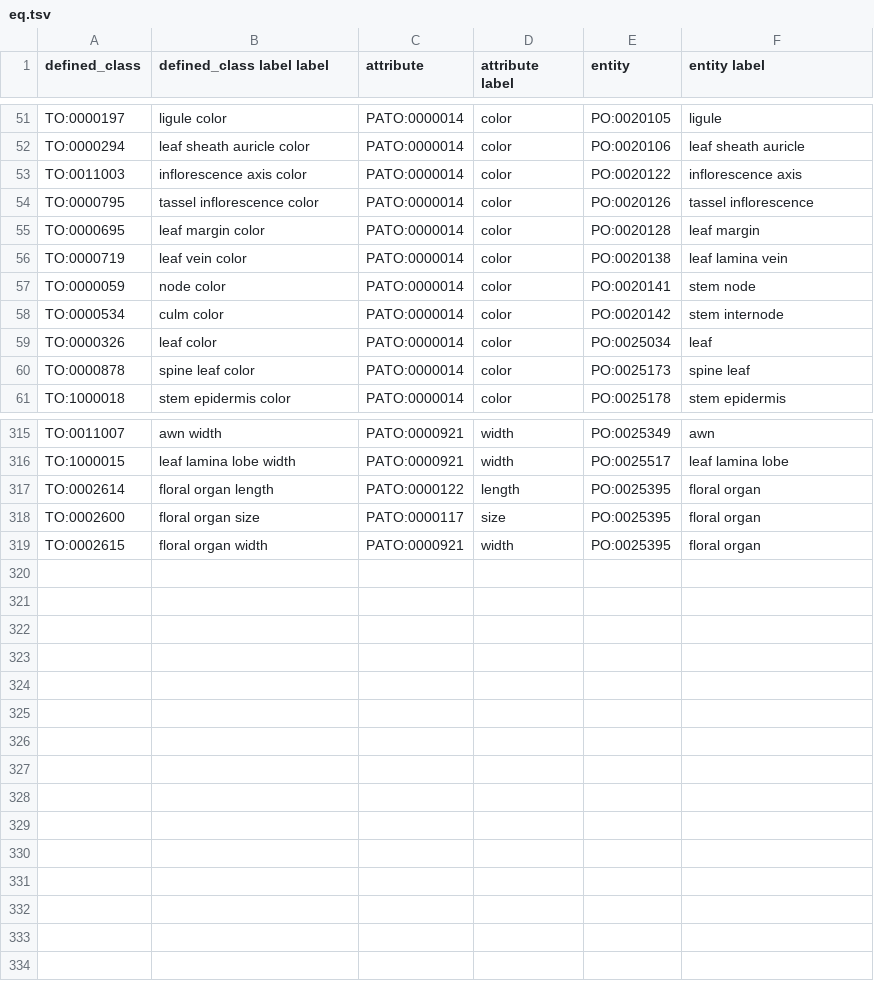
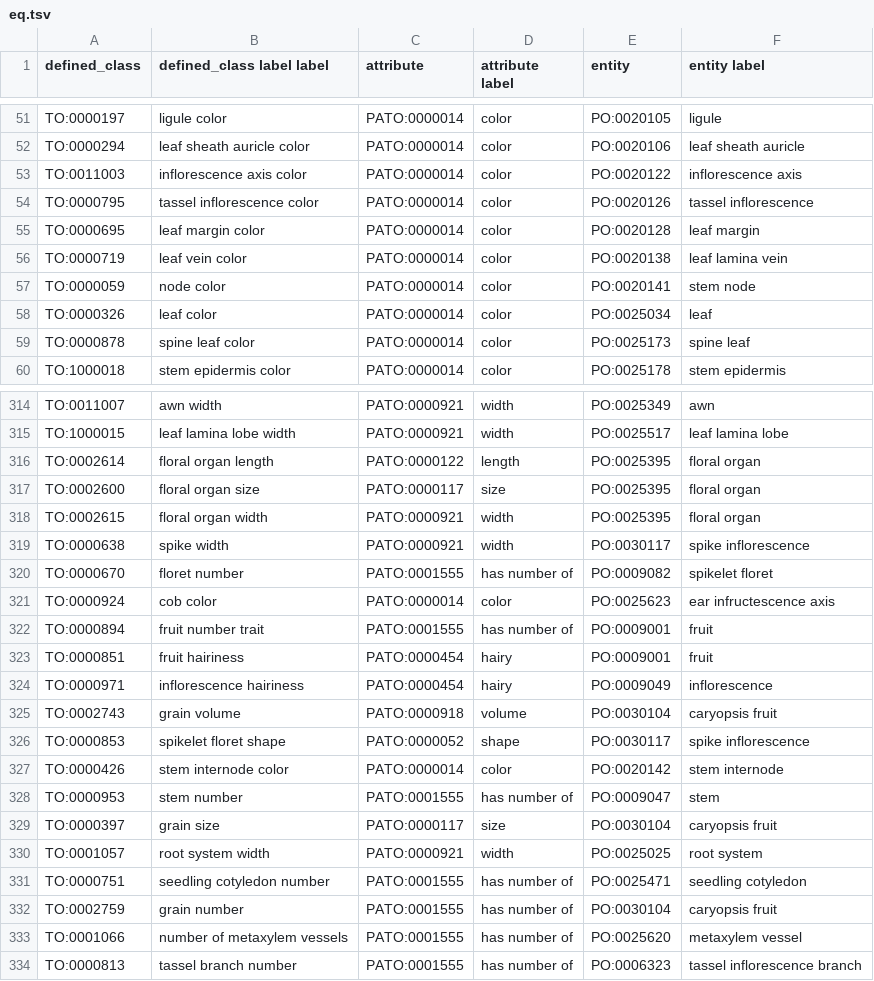
Before and after one commit to Planteome/plant-trait-ontology, a TSV file: patterns/eq/eq.tsv, drawn as a sheet; only a part is shown, gaps mark what is left out.

```diff
--- a/patterns/eq/eq.tsv
+++ b/patterns/eq/eq.tsv
@@ -57,3 +57,2 @@ TO:0000719	leaf vein color	PATO:0000014	color	PO:0020138	leaf lamina vein
 TO:0000059	node color	PATO:0000014	color	PO:0020141	stem node
-TO:0000534	culm color	PATO:0000014	color	PO:0020142	stem internode
 TO:0000326	leaf color	PATO:0000014	color	PO:0025034	leaf
@@ -319 +318,17 @@ TO:0002600	floral organ size	PATO:0000117	size	PO:0025395	floral organ
 TO:0002615	floral organ width	PATO:0000921	width	PO:0025395	floral organ
+TO:0000638	spike width	PATO:0000921	width	PO:0030117	spike inflorescence
+TO:0000670	floret number	PATO:0001555	has number of	PO:0009082	spikelet floret
+TO:0000924	cob color	PATO:0000014	color	PO:0025623	ear infructescence axis
+TO:0000894	fruit number trait	PATO:0001555	has number of	PO:0009001	fruit
+TO:0000851	fruit hairiness	PATO:0000454	hairy	PO:0009001	fruit
+TO:0000971	inflorescence hairiness	PATO:0000454	hairy	PO:0009049	inflorescence
+TO:0002743	grain volume	PATO:0000918	volume	PO:0030104	caryopsis fruit
+TO:0000853	spikelet floret shape	PATO:0000052	shape	PO:0030117	spike inflorescence
+TO:0000426	stem internode color	PATO:0000014	color	PO:0020142	stem internode
+TO:0000953	stem number	PATO:0001555	has number of	PO:0009047	stem
+TO:0000397	grain size	PATO:0000117	size	PO:0030104	caryopsis fruit
+TO:0001057	root system width	PATO:0000921	width	PO:0025025	root system
+TO:0000751	seedling cotyledon number	PATO:0001555	has number of	PO:0025471	seedling cotyledon
+TO:0002759	grain number	PATO:0001555	has number of	PO:0030104	caryopsis fruit
+TO:0001066	number of metaxylem vessels	PATO:0001555	has number of	PO:0025620	metaxylem vessel
+TO:0000813	tassel branch number	PATO:0001555	has number of	PO:0006323	tassel inflorescence branch
```
Also changed, not shown: patterns/composition/composition.tsv, patterns/qualifier/qualifier.tsv, 18 other files.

——————

== Your task ==
Images are to be left out; everything else in the material must be written out exactly.

== Solution to this problem ==
Before and after one commit to Planteome/plant-trait-ontology, a TSV file: patterns/eq/eq.tsv, drawn as a sheet; only a part is shown, gaps mark what is left out.

```diff
--- a/patterns/eq/eq.tsv
+++ b/patterns/eq/eq.tsv
@@ -57,3 +57,2 @@ TO:0000719	leaf vein color	PATO:0000014	color	PO:0020138	leaf lamina vein
 TO:0000059	node color	PATO:0000014	color	PO:0020141	stem node
-TO:0000534	culm color	PATO:0000014	color	PO:0020142	stem internode
 TO:0000326	leaf color	PATO:0000014	color	PO:0025034	leaf
@@ -319 +318,17 @@ TO:0002600	floral organ size	PATO:0000117	size	PO:0025395	floral organ
 TO:0002615	floral organ width	PATO:0000921	width	PO:0025395	floral organ
+TO:0000638	spike width	PATO:0000921	width	PO:0030117	spike inflorescence
+TO:0000670	floret number	PATO:0001555	has number of	PO:0009082	spikelet floret
+TO:0000924	cob color	PATO:0000014	color	PO:0025623	ear infructescence axis
+TO:0000894	fruit number trait	PATO:0001555	has number of	PO:0009001	fruit
+TO:0000851	fruit hairiness	PATO:0000454	hairy	PO:0009001	fruit
+TO:0000971	inflorescence hairiness	PATO:0000454	hairy	PO:0009049	inflorescence
+TO:0002743	grain volume	PATO:0000918	volume	PO:0030104	caryopsis fruit
+TO:0000853	spikelet floret shape	PATO:0000052	shape	PO:0030117	spike inflorescence
+TO:0000426	stem internode color	PATO:0000014	color	PO:0020142	stem internode
+TO:0000953	stem number	PATO:0001555	has number of	PO:0009047	stem
+TO:0000397	grain size	PATO:0000117	size	PO:0030104	caryopsis fruit
+TO:0001057	root system width	PATO:0000921	width	PO:0025025	root system
+TO:0000751	seedling cotyledon number	PATO:0001555	has number of	PO:0025471	seedling cotyledon
+TO:0002759	grain number	PATO:0001555	has number of	PO:0030104	caryopsis fruit
+TO:0001066	number of metaxylem vessels	PATO:0001555	has number of	PO:0025620	metaxylem vessel
+TO:0000813	tassel branch number	PATO:0001555	has number of	PO:0006323	tassel inflorescence branch
```
Also changed, not shown: patterns/composition/composition.tsv, patterns/qualifier/qualifier.tsv, 18 other files.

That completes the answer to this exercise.